In November, retail trades for under 100 bonds — or $100,000 par value — jumped even as yields declined, according to figures from BondDesk Group.
Typically trading volume falls as yields fall, but BondDesk Group notes this theme reversed in the month of November, and increased sharply from October. “Yields for municipal bonds continued their declining trends in November. At slightly above 2.5%, the median yield for municipal bonds in November set a new 12-month low. Reversing the declining trends over the past few months, average daily trade volume increased 8% from the volume in October.”

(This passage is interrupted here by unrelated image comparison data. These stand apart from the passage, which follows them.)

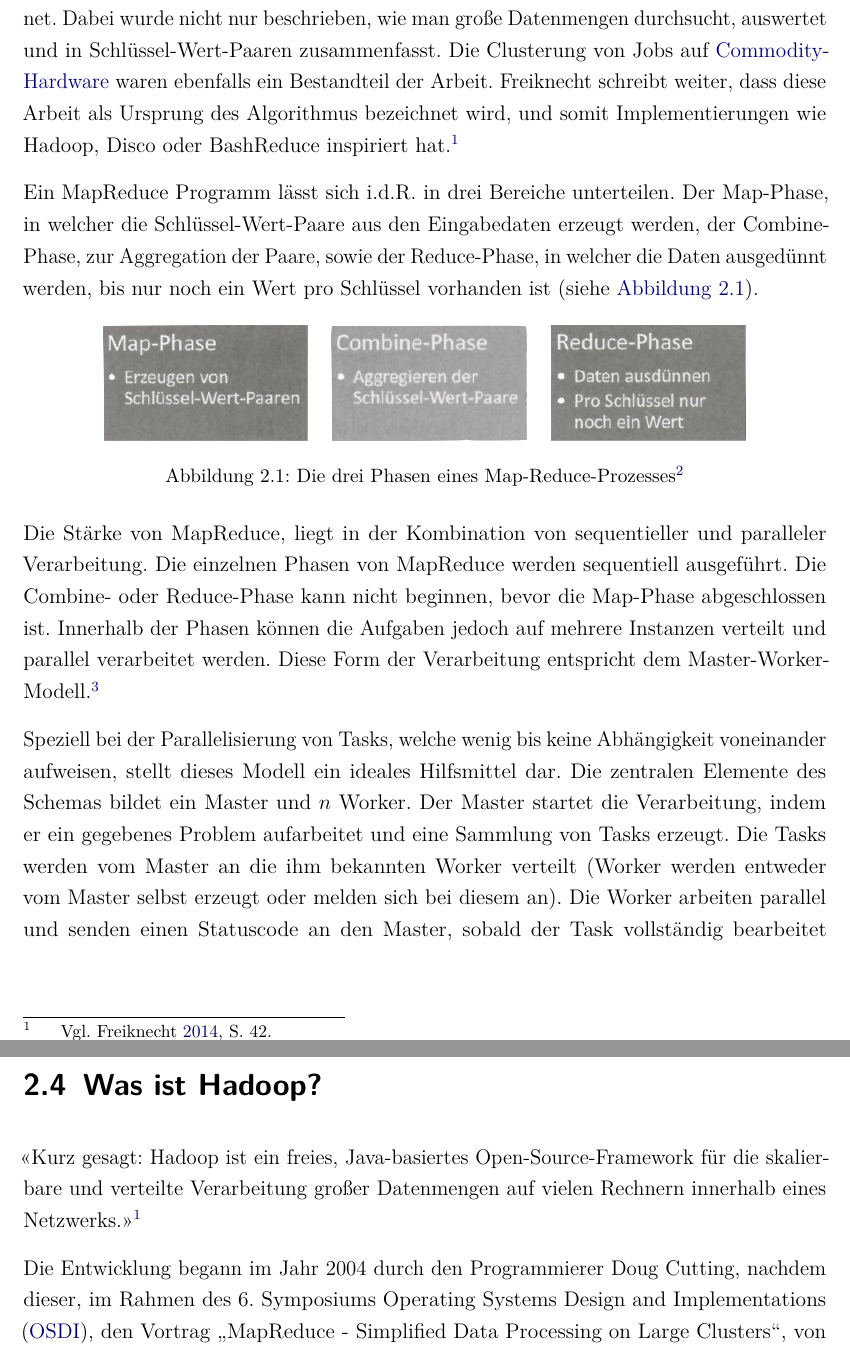
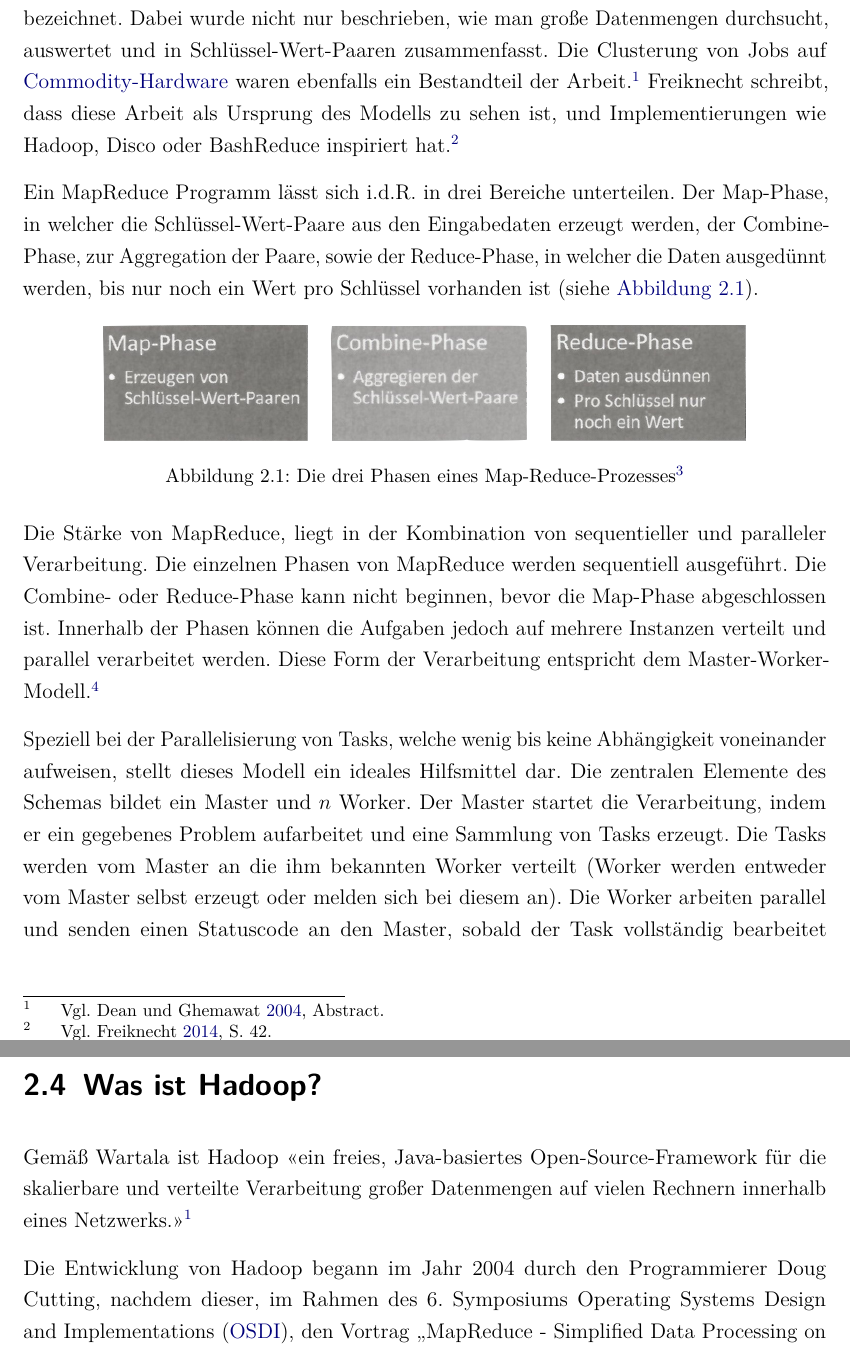
Before and after one commit to PowderFan87/Bachelorarbeit, a LaTeX thesis (dokumentation.tex, which reads content/Grundlagen.tex): two parts of pages 17 and 22 of 86, joined at a grey line, cut so that both start at the same text. Compiled offline with pdfLaTeX.

Commit message:
- Korrekturen

```diff
--- a/content/Grundlagen.tex
+++ b/content/Grundlagen.tex
@@ -70,7 +70,7 @@ Wie gezeigt wurde, gibt es keinen einheitlichen Standard für die Notation inner
 %Was sind Logfiles im allgemeinen? Was ist die Funktion eines Logfiles? Gibt es Standards? Wenn ja welche und wie sehen die aus? Werden die Standards im weiteren Verlauf der Arbeit noch einmal relevant sein (Ja/Nein begründen und erläutern)?
 
 \section{Einführung in MapReduce}\label{sec:EinführungInMapReduce}
-Die Google Mitarbeiter Jeffrey Dean und Sanjar Ghemawat veröffentlichten 2004 eine Arbeit, in welcher sie einen neuen Ansatz zur Verarbeitung von großen, unstrukturierten Daten beschrieben. Das in der Arbeit beschriebene Modell wurde als \textit{Map-Reduce} bezeichnet. Dabei wurde nicht nur beschrieben, wie man große Datenmengen durchsucht, auswertet und in Schlüssel-Wert-Paaren zusammenfasst. Die Clusterung von Jobs auf \gls{Commodity-Hardware} waren ebenfalls ein Bestandteil der Arbeit. Freiknecht schreibt weiter, dass diese Arbeit als Ursprung des Algorithmus bezeichnet wird, und somit Implementierungen wie Hadoop, Disco oder BashReduce inspiriert hat.\footcite[Vgl.][S. 42]{Freiknecht.2014}
+Die Google Mitarbeiter Jeffrey Dean und Sanjar Ghemawat veröffentlichten 2004 eine Arbeit, in welcher sie einen neuen Ansatz zur Verarbeitung von großen, unstrukturierten Daten beschrieben. Das in der Arbeit beschriebene Modell wurde als \textit{Map-Reduce} bezeichnet. Dabei wurde nicht nur beschrieben, wie man große Datenmengen durchsucht, auswertet und in Schlüssel-Wert-Paaren zusammenfasst. Die Clusterung von Jobs auf \gls{Commodity-Hardware} waren ebenfalls ein Bestandteil der Arbeit.\footcite[Vgl.][Abstract]{Dean.2004} Freiknecht schreibt, dass diese Arbeit als Ursprung des Modells zu sehen ist, und Implementierungen wie Hadoop, Disco oder BashReduce inspiriert hat.\footcite[Vgl.][S. 42]{Freiknecht.2014}
 
 Ein MapReduce Programm lässt sich i.d.R. in drei Bereiche unterteilen. Der Map-Phase, in welcher die Schlüssel-Wert-Paare aus den Eingabedaten erzeugt werden, der Combine-Phase, zur Aggregation der Paare, sowie der Reduce-Phase, in welcher die Daten ausgedünnt werden, bis nur noch ein Wert pro Schlüssel vorhanden ist (siehe \autoref{fig:DreiPhasenMapReduce}).
 
@@ -172,9 +172,9 @@ Für die Anwendung von MapReduce auf komplexere bzw. größere Daten reicht dies
 
 %TODO: Einleitung ändern. Nicht direkt mit Zitat beginnen. Eher etwas in die richtung "Wartala sagt..." oder so
 \section{Was ist Hadoop?}\label{sec:WasIstHadoop}
-\flqq Kurz gesagt: Hadoop ist ein freies, Java-basiertes Open-Source-Framework für die skalierbare und verteilte Verarbeitung großer Datenmengen auf vielen Rechnern innerhalb eines Netzwerks.\frqq\footcite[S. 21]{Wartala.2012}
+Gemäß Wartala ist Hadoop \flqq ein freies, Java-basiertes Open-Source-Framework für die skalierbare und verteilte Verarbeitung großer Datenmengen auf vielen Rechnern innerhalb eines Netzwerks.\frqq\footcite[S. 21]{Wartala.2012}
 
-Die Entwicklung begann im Jahr 2004 durch den Programmierer Doug Cutting, nachdem dieser, im Rahmen des 6. Symposiums \ac{OSDI}, den Vortrag "`MapReduce - Simplified Data Processing on Large Clusters"', von den Google Mitarbeitern Jeffrey Dean und Sanjay Ghemawat, gehört hatte.
+Die Entwicklung von Hadoop begann im Jahr 2004 durch den Programmierer Doug Cutting, nachdem dieser, im Rahmen des 6. Symposiums \ac{OSDI}, den Vortrag "`MapReduce - Simplified Data Processing on Large Clusters"', von den Google Mitarbeitern Jeffrey Dean und Sanjay Ghemawat, gehört hatte.
 
 Zu diesem Zeitpunkt arbeitete Cutting an seinem Suchmaschinenprojekt mit dem Namen "`Nutch"', welches bereits 2002 ins leben gerufen wurde. Sein Ziel war eine leistungsfähige und konkurrenzfähige Softwarearchitektur, die es mit kommerziellen Suchmaschinen aufnehmen konnte. Bis 2004 konnte Nutch bereits 100 Mio. Webseiten mit nur vier Rechnerknoten indexieren.
 
```
Also changed, not shown: 3 other files.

But as yields fell, the number of “buy” trades to “sell” trades fell. The buy-to-sell ratio fell below 2% and set a new 12-month low, BondDesk Group said.
And as yields fell, munis became rich compared to Treasuries. The muni-to-Treasury ratio has fallen since the beginning of November, at least on the intermediate and long-end of the curve.
The 10-year muni yield to Treasury yield ratio dropped to 92.5% on Wednesday from 100% on Nov. 1. The 30-year ratio plummeted to 88.9% on Wednesday from 97.2% at the beginning of November.